|This article is or was the subject of a Wiki Education Foundation-supported course assignment. Further details are available on the course page. Assigned student editor(s): AmadeusNYC. Assigned peer reviews: Ranwei.|
Hello ? can someone please put up a photo of an actual functioning brickwork tie plate? all these photos just show ornamental metal stars, not what this article needs. can one of you fine folks in georgetown, DC, Philadelphia, Richmond, baltimore, etc, please go out with a digital camera and get some nice photos for us? thanks. --Steve, Sm8900 (talk) 13:37, 18 September 2008 (UTC)
- What are people's thoughts in removing the photos of decorative "anchor plates" from the article? Specifically http://en.wikipedia.org/wiki/File:Real_Life_Barnstar.jpg, http://en.wikipedia.org/wiki/File:StarAnchor1.jpg and http://en.wikipedia.org/wiki/File:StarAnchor2.jpg Rwalker (talk) 19:30, 11 May 2010 (UTC)
According to this the term "star washer" is used in the US and elsewhere to refer to a small metal fastener (also known as "push nut", "axle washer" and "push retainer", et al) and not to a building anchor plate. These are a product patented by Baker and Finnemore under the name "Starlock" (not the same as Starlock). The redirect to this page from "Star washer" seems inappropriate; a dab at least might make more sense. 184.108.40.206 (talk) 23:48, 1 May 2010 (UTC)
Questions and suggestions

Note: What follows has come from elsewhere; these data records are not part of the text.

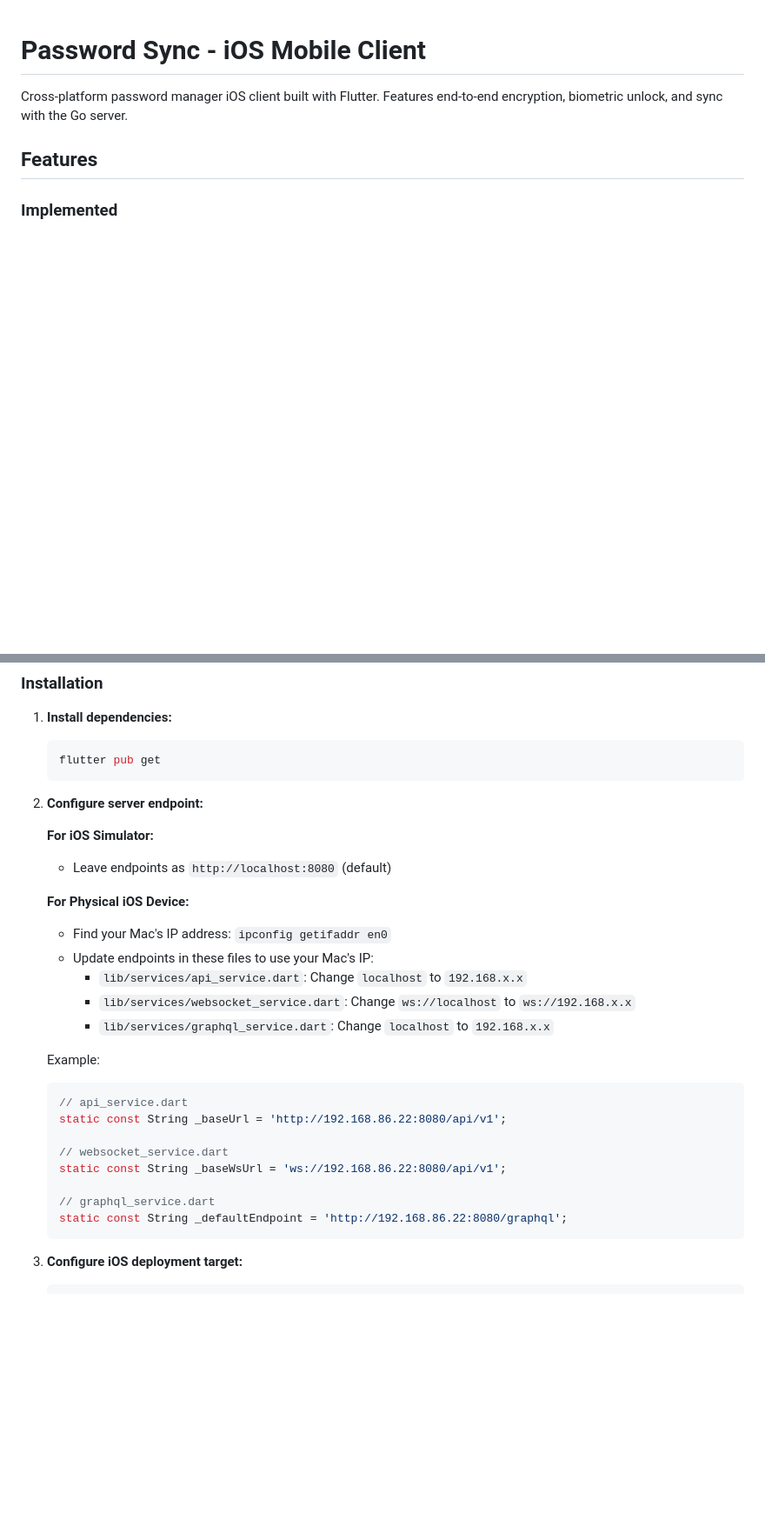
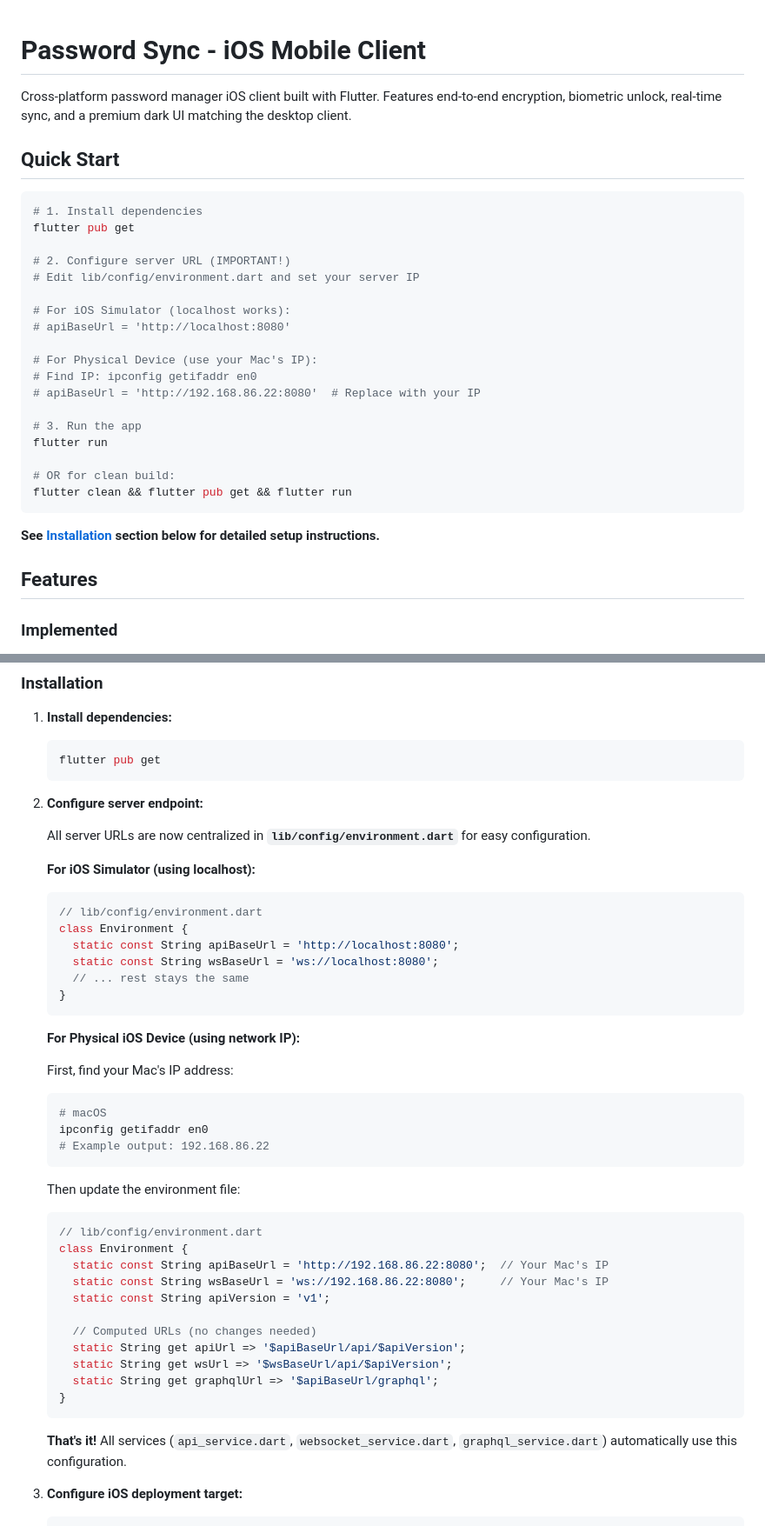
Before and after one commit to Devonav/GoTrigger, a Markdown page: clients/mobile/README.md, 2 parts joined by grey strips. Shown: that part at 87% size. GitHub-like rendering; blank space fills up the shorter version.

Commit message:
Enhance README with quick start guide, centralized server configuration, new dashboard screen, and premium dark theme details.

````diff
--- a/clients/mobile/README.md
+++ b/clients/mobile/README.md
@@ -1,6 +1,31 @@
 # Password Sync - iOS Mobile Client
 
-Cross-platform password manager iOS client built with Flutter. Features end-to-end encryption, biometric unlock, and sync with the Go server.
+Cross-platform password manager iOS client built with Flutter. Features end-to-end encryption, biometric unlock, real-time sync, and a premium dark UI matching the desktop client.
+
+## Quick Start
+
+```bash
+# 1. Install dependencies
+flutter pub get
+
+# 2. Configure server URL (IMPORTANT!)
+# Edit lib/config/environment.dart and set your server IP
+
+# For iOS Simulator (localhost works):
+# apiBaseUrl = 'http://localhost:8080'
+
+# For Physical Device (use your Mac's IP):
+# Find IP: ipconfig getifaddr en0
+# apiBaseUrl = 'http://192.168.86.22:8080'  # Replace with your IP
+
+# 3. Run the app
+flutter run
+
+# OR for clean build:
+flutter clean && flutter pub get && flutter run
+```
+
+**See [Installation](#installation) section below for detailed setup instructions.**
 
 ## Features
 
@@ -158,27 +191,43 @@ lib/
 
 2. **Configure server endpoint:**
 
-   **For iOS Simulator:**
-   - Leave endpoints as `http://localhost:8080` (default)
+   All server URLs are now centralized in **`lib/config/environment.dart`** for easy configuration.
 
-   **For Physical iOS Device:**
-   - Find your Mac's IP address: `ipconfig getifaddr en0`
-   - Update endpoints in these files to use your Mac's IP:
-     - `lib/services/api_service.dart`: Change `localhost` to `192.168.x.x`
-     - `lib/services/websocket_service.dart`: Change `ws://localhost` to `ws://192.168.x.x`
-     - `lib/services/graphql_service.dart`: Change `localhost` to `192.168.x.x`
+   **For iOS Simulator (using localhost):**
+   ```dart
+   // lib/config/environment.dart
+   class Environment {
+     static const String apiBaseUrl = 'http://localhost:8080';
+     static const String wsBaseUrl = 'ws://localhost:8080';
+     // ... rest stays the same
+   }
+   ```
 
-   Example:
+   **For Physical iOS Device (using network IP):**
+
+   First, find your Mac's IP address:
+   ```bash
+   # macOS
+   ipconfig getifaddr en0
+   # Example output: 192.168.86.22
+   ```
+
+   Then update the environment file:
    ```dart
-   // api_service.dart
-   static const String _baseUrl = 'http://192.168.86.22:8080/api/v1';
+   // lib/config/environment.dart
+   class Environment {
+     static const String apiBaseUrl = 'http://192.168.86.22:8080';  // Your Mac's IP
+     static const String wsBaseUrl = 'ws://192.168.86.22:8080';     // Your Mac's IP
+     static const String apiVersion = 'v1';
 
-   // websocket_service.dart
-   static const String _baseWsUrl = 'ws://192.168.86.22:8080/api/v1';
+     // Computed URLs (no changes needed)
+     static String get apiUrl => '$apiBaseUrl/api/$apiVersion';
+     static String get wsUrl => '$wsBaseUrl/api/$apiVersion';
+     static String get graphqlUrl => '$apiBaseUrl/graphql';
+   }
+   ```
 
-   // graphql_service.dart
-   static const String _defaultEndpoint = 'http://192.168.86.22:8080/graphql';
-   ```
+   **That's it!** All services (`api_service.dart`, `websocket_service.dart`, `graphql_service.dart`) automatically use this configuration.
 
 3. **Configure iOS deployment target:**
    ```bash
````
Also changed, not shown: other parts of clients/mobile/README.md (+62 -3 lines).
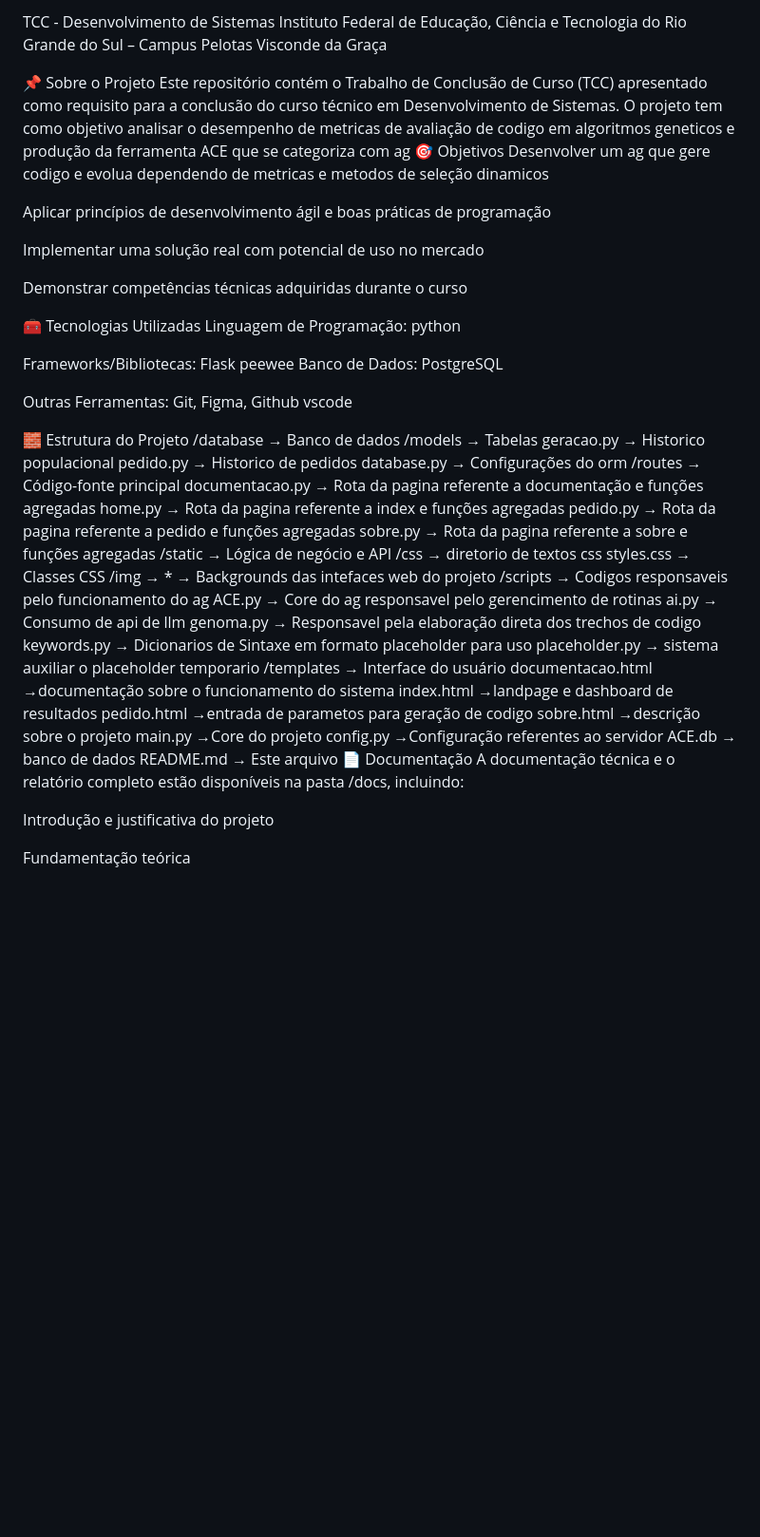
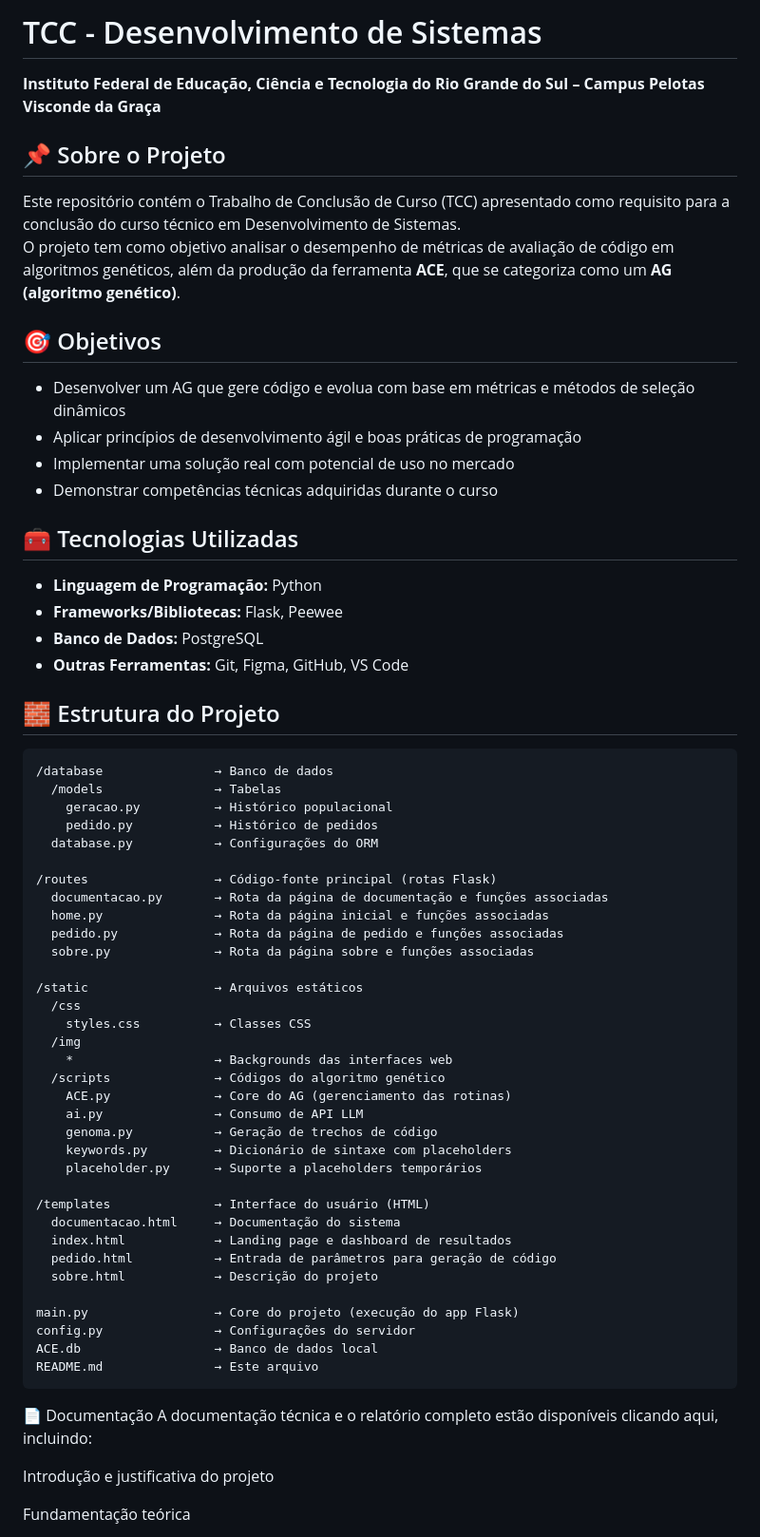
Before and after one commit to ViniciusALeal/ACE, a Markdown page: README.md, the part around the change. Shown at 95% size. Drawn GitHub-style; blank space fills up the shorter version.

`````diff
--- a/README.md
+++ b/README.md
@@ -1,59 +1,65 @@
-TCC - Desenvolvimento de Sistemas
-Instituto Federal de Educação, Ciência e Tecnologia do Rio Grande do Sul – Campus Pelotas Visconde da Graça
+# TCC - Desenvolvimento de Sistemas
+**Instituto Federal de Educação, Ciência e Tecnologia do Rio Grande do Sul – Campus Pelotas Visconde da Graça**
 
-📌 Sobre o Projeto
+## 📌 Sobre o Projeto
+
 Este repositório contém o Trabalho de Conclusão de Curso (TCC) apresentado como requisito para a conclusão do curso técnico em Desenvolvimento de Sistemas.
-O projeto tem como objetivo analisar o desempenho de metricas de avaliação de codigo em algoritmos geneticos e produção da ferramenta ACE que se categoriza com ag
-🎯 Objetivos
- Desenvolver um ag que gere codigo e evolua dependendo de metricas e metodos de seleção dinamicos
+O projeto tem como objetivo analisar o desempenho de métricas de avaliação de código em algoritmos genéticos, além da produção da ferramenta **ACE**, que se categoriza como um **AG (algoritmo genético)**.
 
- Aplicar princípios de desenvolvimento ágil e boas práticas de programação
+## 🎯 Objetivos
 
- Implementar uma solução real com potencial de uso no mercado
+- Desenvolver um AG que gere código e evolua com base em métricas e métodos de seleção dinâmicos
+- Aplicar princípios de desenvolvimento ágil e boas práticas de programação
+- Implementar uma solução real com potencial de uso no mercado
+- Demonstrar competências técnicas adquiridas durante o curso
 
- Demonstrar competências técnicas adquiridas durante o curso
+## 🧰 Tecnologias Utilizadas
 
-🧰 Tecnologias Utilizadas
-Linguagem de Programação: python
+- **Linguagem de Programação:** Python
+- **Frameworks/Bibliotecas:** Flask, Peewee
+- **Banco de Dados:** PostgreSQL
+- **Outras Ferramentas:** Git, Figma, GitHub, VS Code
 
-Frameworks/Bibliotecas: Flask peewee
-Banco de Dados: PostgreSQL
+## 🧱 Estrutura do Projeto
 
-Outras Ferramentas: Git, Figma, Github vscode
+```plaintext
+/database               → Banco de dados
+  /models               → Tabelas
+    geracao.py          → Histórico populacional
+    pedido.py           → Histórico de pedidos
+  database.py           → Configurações do ORM
 
-🧱 Estrutura do Projeto
-/database           → Banco de dados
-  /models              → Tabelas
-    geracao.py           → Historico populacional
-    pedido.py            → Historico de pedidos
-  database.py          → Configurações do orm
-/routes             → Código-fonte principal
-  documentacao.py      → Rota da pagina referente a documentação e funções agregadas
-  home.py              → Rota da pagina referente a index e funções agregadas
-  pedido.py            → Rota da pagina referente a pedido e funções agregadas
-  sobre.py             → Rota da pagina referente a sobre e funções agregadas
-/static       → Lógica de negócio e API
-  /css                 → diretorio de textos css
-    styles.css           → Classes CSS
-  /img                 →
-    *                    → Backgrounds das intefaces web do projeto
-  /scripts             → Codigos responsaveis pelo funcionamento do ag
-   ACE.py                → Core do ag responsavel pelo gerencimento de rotinas
-   ai.py                 → Consumo de api de llm
-   genoma.py             → Responsavel pela elaboração direta dos trechos de codigo
-   keywords.py           → Dicionarios de Sintaxe em formato placeholder para uso
-   placeholder.py        → sistema auxiliar o placeholder temporario
-/templates      → Interface do usuário
-  documentacao.html    →documentação sobre o funcionamento do sistema
-  index.html           →landpage e dashboard de resultados
-  pedido.html          →entrada de parametos para geração de codigo
-  sobre.html           →descrição sobre o projeto
-main.py           →Core do projeto
-config.py        →Configuração referentes ao servidor
-ACE.db        → banco de dados
-README.md        → Este arquivo
+/routes                 → Código-fonte principal (rotas Flask)
+  documentacao.py       → Rota da página de documentação e funções associadas
+  home.py               → Rota da página inicial e funções associadas
+  pedido.py             → Rota da página de pedido e funções associadas
+  sobre.py              → Rota da página sobre e funções associadas
+
+/static                 → Arquivos estáticos
+  /css
+    styles.css          → Classes CSS
+  /img
+    *                   → Backgrounds das interfaces web
+  /scripts              → Códigos do algoritmo genético
+    ACE.py              → Core do AG (gerenciamento das rotinas)
+    ai.py               → Consumo de API LLM
+    genoma.py           → Geração de trechos de código
+    keywords.py         → Dicionário de sintaxe com placeholders
+    placeholder.py      → Suporte a placeholders temporários
+
+/templates              → Interface do usuário (HTML)
+  documentacao.html     → Documentação do sistema
+  index.html            → Landing page e dashboard de resultados
+  pedido.html           → Entrada de parâmetros para geração de código
+  sobre.html            → Descrição do projeto
+
+main.py                 → Core do projeto (execução do app Flask)
+config.py               → Configurações do servidor
+ACE.db                  → Banco de dados local
+README.md               → Este arquivo
+````
 📄 Documentação
-A documentação técnica e o relatório completo estão disponíveis na pasta /docs, incluindo:
+A documentação técnica e o relatório completo estão disponíveis clicando aqui, incluindo:
 
 Introdução e justificativa do projeto
 
`````
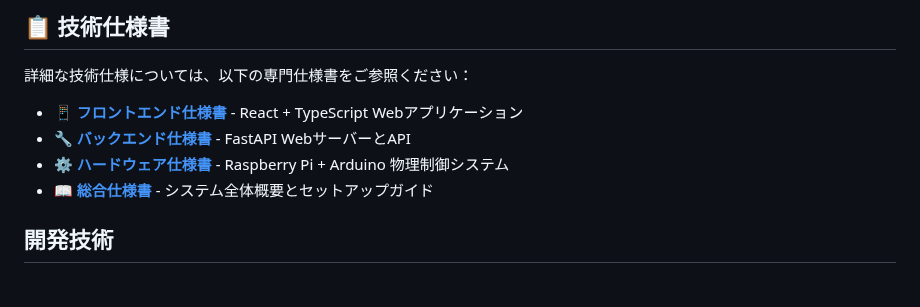
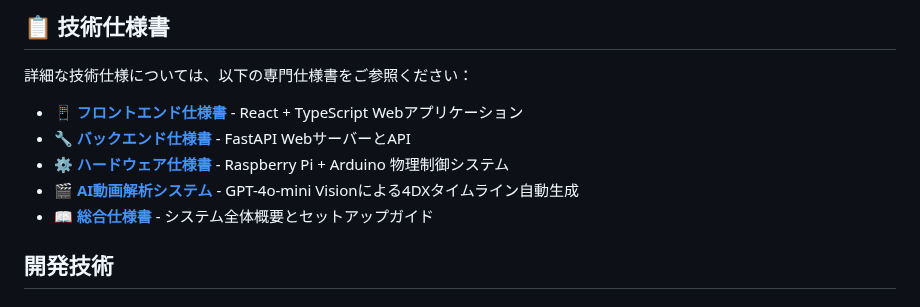
Before and after one commit to jphacks/kz_2504, a Markdown page: README.md, the part around the change. Rendered like a GitHub page.

Commit message:
技術仕様書一覧に「AI動画解析システム」を追加

```diff
--- a/README.md
+++ b/README.md
@@ -66,6 +66,7 @@ WebSocketを用いたリアルタイム通信により、動画再生と物理
 - **[📱 フロントエンド仕様書](./docs/frontend-specification.md)** - React + TypeScript Webアプリケーション
 - **[🔧 バックエンド仕様書](./docs/backend-specification.md)** - FastAPI WebサーバーとAPI
 - **[⚙️ ハードウェア仕様書](./docs/hardware-specification.md)** - Raspberry Pi + Arduino 物理制御システム
+- **[🎬 AI動画解析システム](./tools/sync-generator/README.md)** - GPT-4o-mini Visionによる4DXタイムライン自動生成
 - **[📖 総合仕様書](./docs/README.md)** - システム全体概要とセットアップガイド
 
 ## 開発技術
```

- I think the second and third paragraphs can be reorganized a little bit. Some information like the material might be more important than others like the style, so maybe the material should be in front of the style, etc.
- The definition part, Dictionary of Architecture and Construction, 4th edition says that anchor plate is "a square metal plate used as floor
tile in industrial plants". Can this definition also be added? But it seems this definition refers to another kind of anchor plate.
- History of use and studies: this part should probably focus on anchor plate more instead of tie rod. I get that these two are inseparable, but maybe you can emphasize what kind of role anchor plate plays in the structure by just reorganizing the language.
- I'm curious about the two studies. In the first one, is the anchor plate in the thin veneer used to stabilize the veneer, and the anchor plate with tie rod used to reinforce the structure of the building? So the function is different? In the second one, why would the advantage of having a wider plate decrease when the widths are greater than 100 mm? If it's not that relevant to this article or too complicated to explain, maybe it doesn't need to be added in this page. (talk)